■ **Your objective**: Copy every line of the following data that includes the string "each".

■ **Dataset records**:
::::::::::

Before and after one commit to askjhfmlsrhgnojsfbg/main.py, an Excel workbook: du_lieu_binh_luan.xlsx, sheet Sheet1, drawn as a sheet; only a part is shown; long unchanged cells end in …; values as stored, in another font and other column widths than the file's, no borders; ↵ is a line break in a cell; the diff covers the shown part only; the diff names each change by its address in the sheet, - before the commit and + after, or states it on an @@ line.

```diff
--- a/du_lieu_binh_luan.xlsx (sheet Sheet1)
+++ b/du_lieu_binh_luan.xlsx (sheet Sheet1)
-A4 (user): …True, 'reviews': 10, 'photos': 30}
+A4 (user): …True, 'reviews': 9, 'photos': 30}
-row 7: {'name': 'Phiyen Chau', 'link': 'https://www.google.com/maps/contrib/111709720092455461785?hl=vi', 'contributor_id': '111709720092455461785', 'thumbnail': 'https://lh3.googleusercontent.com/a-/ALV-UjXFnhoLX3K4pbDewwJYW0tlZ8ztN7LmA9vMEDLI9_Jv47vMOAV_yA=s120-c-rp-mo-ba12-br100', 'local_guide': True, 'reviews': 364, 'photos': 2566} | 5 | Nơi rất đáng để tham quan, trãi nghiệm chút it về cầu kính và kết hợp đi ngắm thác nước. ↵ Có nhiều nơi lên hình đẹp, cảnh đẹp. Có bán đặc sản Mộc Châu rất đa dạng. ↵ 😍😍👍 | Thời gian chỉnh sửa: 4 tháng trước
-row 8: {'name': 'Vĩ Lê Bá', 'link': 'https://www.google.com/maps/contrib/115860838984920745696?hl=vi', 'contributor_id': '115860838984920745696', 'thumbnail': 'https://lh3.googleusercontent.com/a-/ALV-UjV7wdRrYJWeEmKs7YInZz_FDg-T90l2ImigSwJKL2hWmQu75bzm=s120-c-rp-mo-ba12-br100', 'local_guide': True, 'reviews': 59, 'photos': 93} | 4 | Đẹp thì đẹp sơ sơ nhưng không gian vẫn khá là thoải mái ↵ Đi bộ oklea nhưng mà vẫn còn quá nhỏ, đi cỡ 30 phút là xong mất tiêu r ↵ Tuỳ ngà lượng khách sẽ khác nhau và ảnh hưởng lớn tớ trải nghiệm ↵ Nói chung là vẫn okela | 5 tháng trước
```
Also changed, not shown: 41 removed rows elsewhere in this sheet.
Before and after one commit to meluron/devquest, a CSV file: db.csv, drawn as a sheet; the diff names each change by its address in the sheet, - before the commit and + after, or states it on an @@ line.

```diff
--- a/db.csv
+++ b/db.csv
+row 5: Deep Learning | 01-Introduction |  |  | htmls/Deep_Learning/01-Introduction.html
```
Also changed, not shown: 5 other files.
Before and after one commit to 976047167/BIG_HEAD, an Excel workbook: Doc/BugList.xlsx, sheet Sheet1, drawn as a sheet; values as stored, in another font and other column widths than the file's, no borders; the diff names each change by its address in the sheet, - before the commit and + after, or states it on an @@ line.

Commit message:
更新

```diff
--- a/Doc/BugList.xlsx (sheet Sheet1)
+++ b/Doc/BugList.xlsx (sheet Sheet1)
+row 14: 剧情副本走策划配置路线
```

::::::::::

■ **Your solution**:
Before and after one commit to askjhfmlsrhgnojsfbg/main.py, an Excel workbook: du_lieu_binh_luan.xlsx, sheet Sheet1, drawn as a sheet; only a part is shown; long unchanged cells end in …; values as stored, in another font and other column widths than the file's, no borders; ↵ is a line break in a cell; the diff covers the shown part only; the diff names each change by its address in the sheet, - before the commit and + after, or states it on an @@ line.
Before and after one commit to meluron/devquest, a CSV file: db.csv, drawn as a sheet; the diff names each change by its address in the sheet, - before the commit and + after, or states it on an @@ line.
Before and after one commit to 976047167/BIG_HEAD, an Excel workbook: Doc/BugList.xlsx, sheet Sheet1, drawn as a sheet; values as stored, in another font and other column widths than the file's, no borders; the diff names each change by its address in the sheet, - before the commit and + after, or states it on an @@ line.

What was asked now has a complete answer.